Q: I’ve moved, and my new church has got a church cat. I’ve met him a few times, had some nice interactions. But I wonder. He must see a lot of humans at the church. How many of us can he actually fit into his tiny little kitty brain? Does he remember me meeting to meeting?
A: Cats have fantastic memories. Their brain structure is much more similar to ours than a dog’s brain. If you have a cat that spent its formative years (2–7 years) in a particular place, then you move, then you take the cat back to that place a decade later, it will remember all the paths it used to walk, where to get food, whom to avoid, and whom it can sweet talk (or meow) into giving it last night’s chicken leftovers.

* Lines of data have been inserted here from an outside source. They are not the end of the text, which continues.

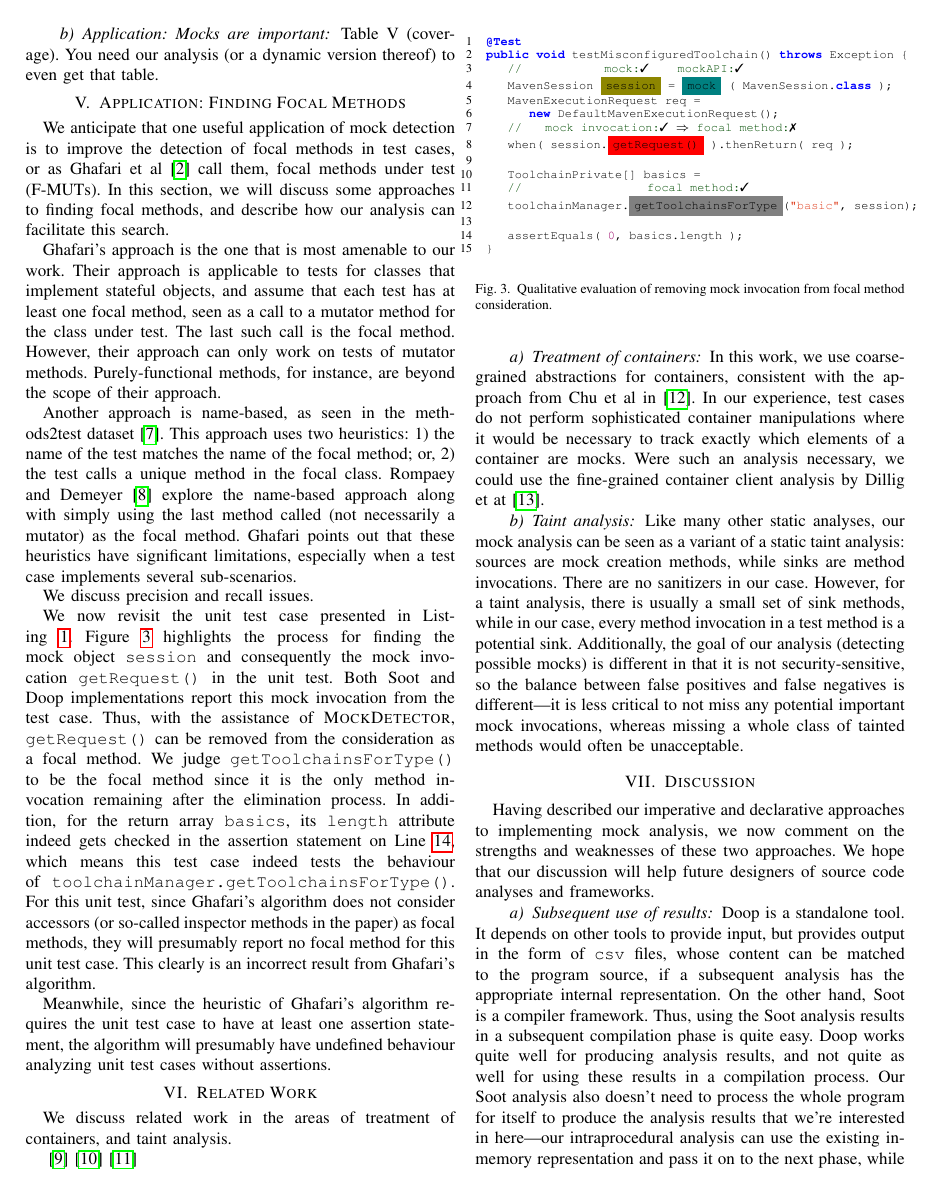
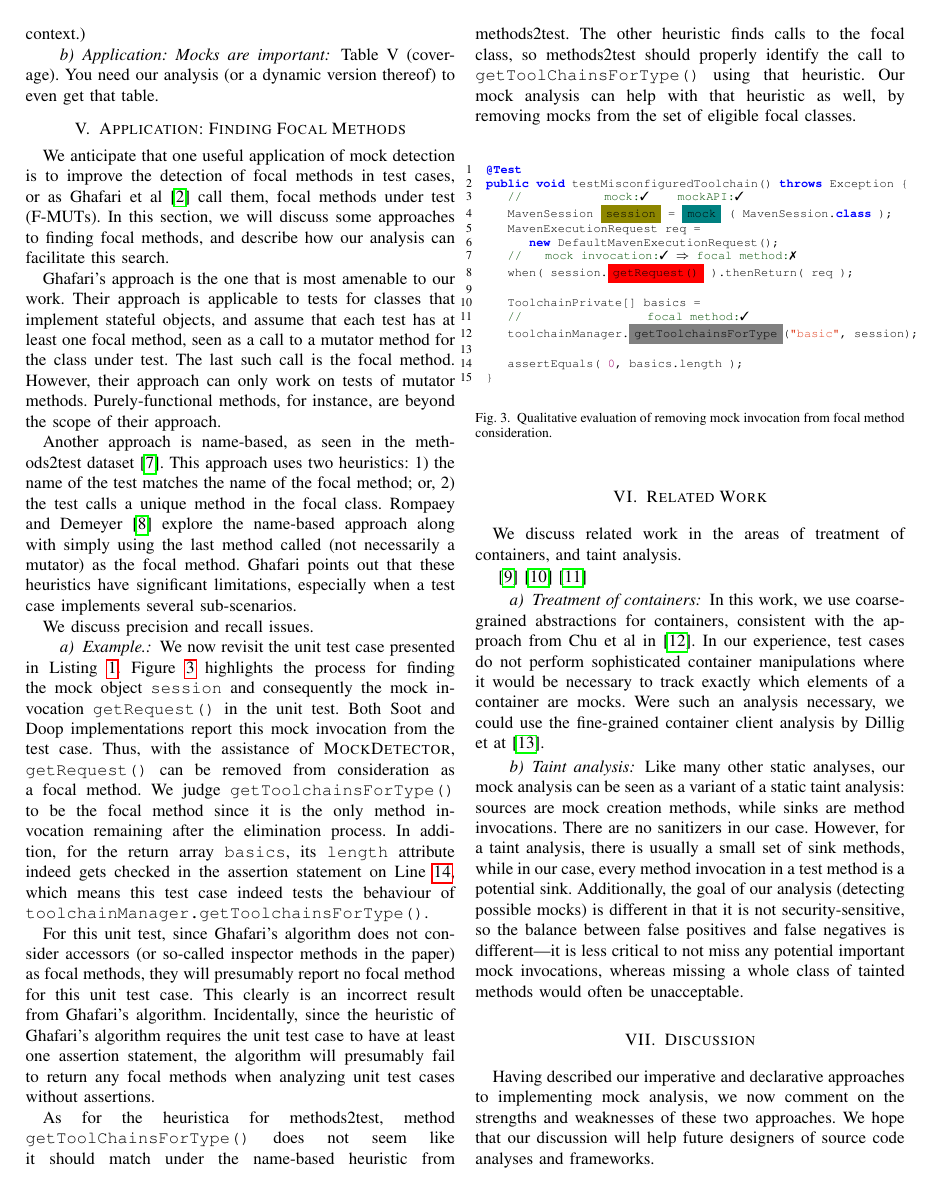
Before and after one commit to dliang2000/SCAM2021_MockAbstraction, a LaTeX paper (main.tex, which reads focal.tex): page 9 of 11 before the commit and page 9 of 12 after it. Compiled offline with pdfLaTeX; a missing font is replaced by an installed copy or a similar font; a LaTeX package or settings file that is missing is left out.

Commit message:
write about focal methods and methods2test

```diff
--- a/focal.tex
+++ b/focal.tex
@@ -27,12 +27,13 @@ test case implements several sub-scenarios.
 
 We discuss precision and recall issues.
 
-%Include text from thesis 5.1 here.
-We now revisit the unit test case presented in Listing~\ref{lis:mockCall}. Figure~\ref{fig:mockExampleEvaluation} highlights the process for finding the mock object \texttt{session} and consequently the mock invocation \texttt{getRequest()} in the unit test. Both Soot and Doop implementations report this mock invocation
-from the test case. Thus, with the assistance of \textsc{MockDetector}, \texttt{getRequest()} can be removed from the consideration as a focal method. We judge \texttt{getToolchainsForType()} to be the focal method since it is the only method invocation remaining after the elimination process. In addition, for the return array \texttt{basics}, its \texttt{length} attribute indeed gets checked in the assertion statement on Line~\ref{line:assert}, which means this test case indeed tests the behaviour of \texttt{toolchainManager.getToolchainsForType()}.
+\paragraph{Example.} We now revisit the unit test case presented in Listing~\ref{lis:mockCall}. Figure~\ref{fig:mockExampleEvaluation} highlights the process for finding the mock object \texttt{session} and consequently the mock invocation \texttt{getRequest()} in the unit test. Both Soot and Doop implementations report this mock invocation
+from the test case. Thus, with the assistance of \textsc{MockDetector}, \texttt{getRequest()} can be removed from consideration as a focal method. We judge \texttt{getToolchainsForType()} to be the focal method since it is the only method invocation remaining after the elimination process. In addition, for the return array \texttt{basics}, its \texttt{length} attribute indeed gets checked in the assertion statement on Line~\ref{line:assert}, which means this test case indeed tests the behaviour of \texttt{toolchainManager.getToolchainsForType()}.
+
 For this unit test, since Ghafari's algorithm does not consider accessors (or so-called inspector methods in the paper) as focal methods, they will presumably report no focal method for this unit test case. This clearly is an incorrect result from Ghafari's algorithm.
+Incidentally, since the heuristic of Ghafari's algorithm requires the unit test case to have at least one assertion statement, the algorithm will presumably fail to return any focal methods when analyzing unit test cases without assertions.
 
-Meanwhile, since the heuristic of Ghafari's algorithm requires the unit test case to have at least one assertion statement, the algorithm will presumably have undefined behaviour analyzing unit test cases without assertions.
+As for the heuristica for methods2test, method \texttt{getToolChainsForType()} does not seem like it should match under the name-based heuristic from methods2test. The other heuristic finds calls to the focal class, so methods2test should properly identify the call to \texttt{getToolChainsForType()} using that heuristic. Our mock analysis can help with that heuristic as well, by removing mocks from the set of eligible focal classes.
 
 \begin{table*}
 	\centering
```
Also changed, not shown: evaluation.tex (+1 -1 lines).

To learn more about cats’ memory, read my post on the topic here.
Cats have an advantage that we don’t: they rely on smell (which is closely tied to memory, even in our minds, though we don’t use it when we meet people), as well as body language, the sound of that person’s voice, facial recognition, and other distinguishing characteristics to remember individuals. It doesn’t matter if it’s another cat, a dog, a possum, a human, or a goat. They use all those things to remember each individual. Every time. We rely heavily on sight coupled with a short word (the person’s name) to try to remember the people we meet.
A cat is much better equipped to remember you as an individual than any other person in that church.